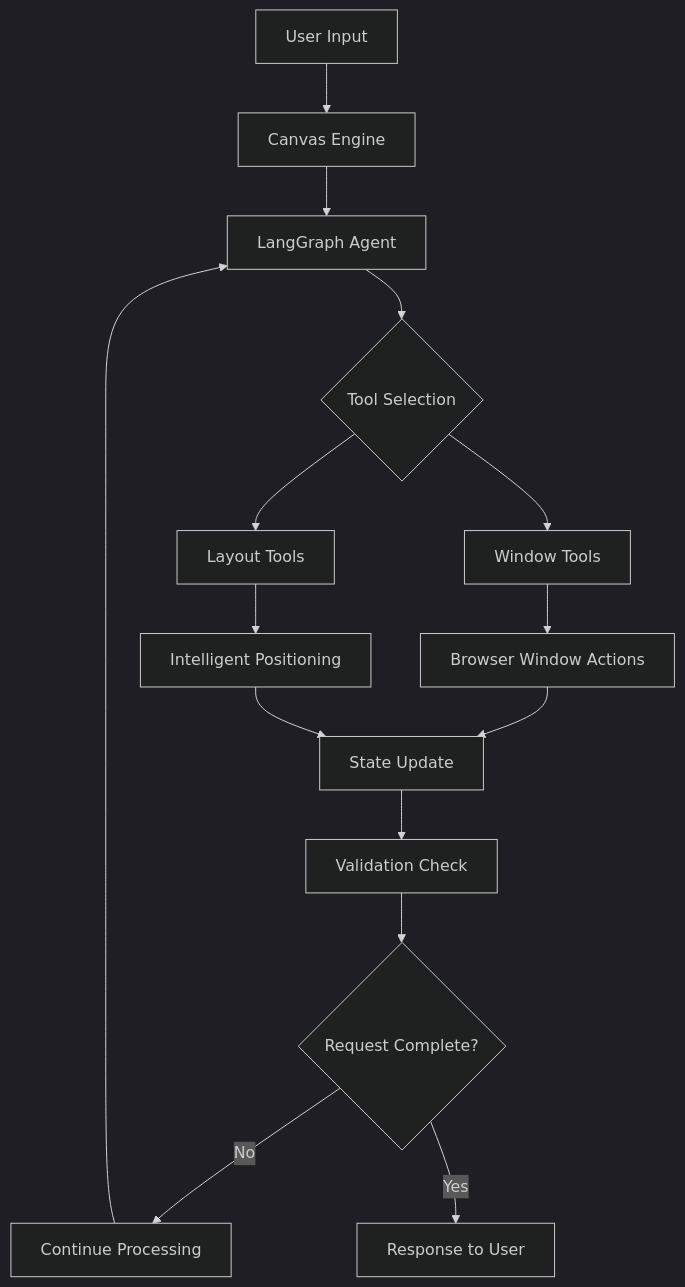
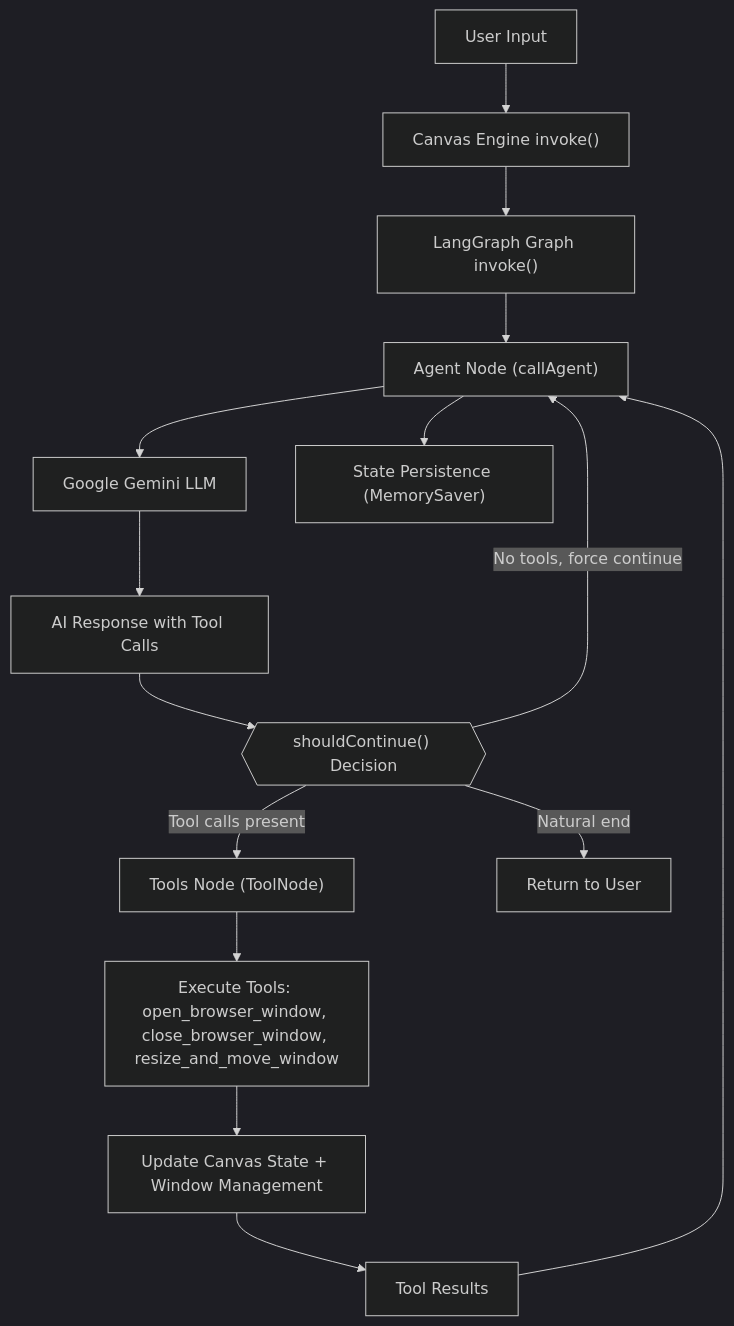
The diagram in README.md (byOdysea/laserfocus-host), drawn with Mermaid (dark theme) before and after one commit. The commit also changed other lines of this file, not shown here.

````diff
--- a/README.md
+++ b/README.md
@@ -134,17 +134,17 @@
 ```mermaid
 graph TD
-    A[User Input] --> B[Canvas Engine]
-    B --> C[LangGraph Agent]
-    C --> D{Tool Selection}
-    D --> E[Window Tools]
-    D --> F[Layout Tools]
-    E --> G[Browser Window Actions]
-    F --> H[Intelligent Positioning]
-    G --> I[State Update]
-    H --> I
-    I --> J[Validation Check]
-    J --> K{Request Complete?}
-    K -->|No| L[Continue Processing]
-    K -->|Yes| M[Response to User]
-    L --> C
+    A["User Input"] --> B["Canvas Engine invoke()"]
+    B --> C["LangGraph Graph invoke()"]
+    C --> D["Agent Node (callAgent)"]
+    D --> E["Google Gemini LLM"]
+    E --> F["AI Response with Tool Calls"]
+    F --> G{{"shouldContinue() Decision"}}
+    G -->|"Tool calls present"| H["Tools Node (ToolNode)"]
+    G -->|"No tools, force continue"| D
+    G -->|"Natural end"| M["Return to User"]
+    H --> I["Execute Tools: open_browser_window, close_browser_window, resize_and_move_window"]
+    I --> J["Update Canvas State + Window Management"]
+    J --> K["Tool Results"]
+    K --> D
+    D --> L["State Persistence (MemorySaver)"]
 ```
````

■ ■ ■

### Task item
Determine the number of lines in these entries that contain the word "README", and write only that number.

### Written answer
3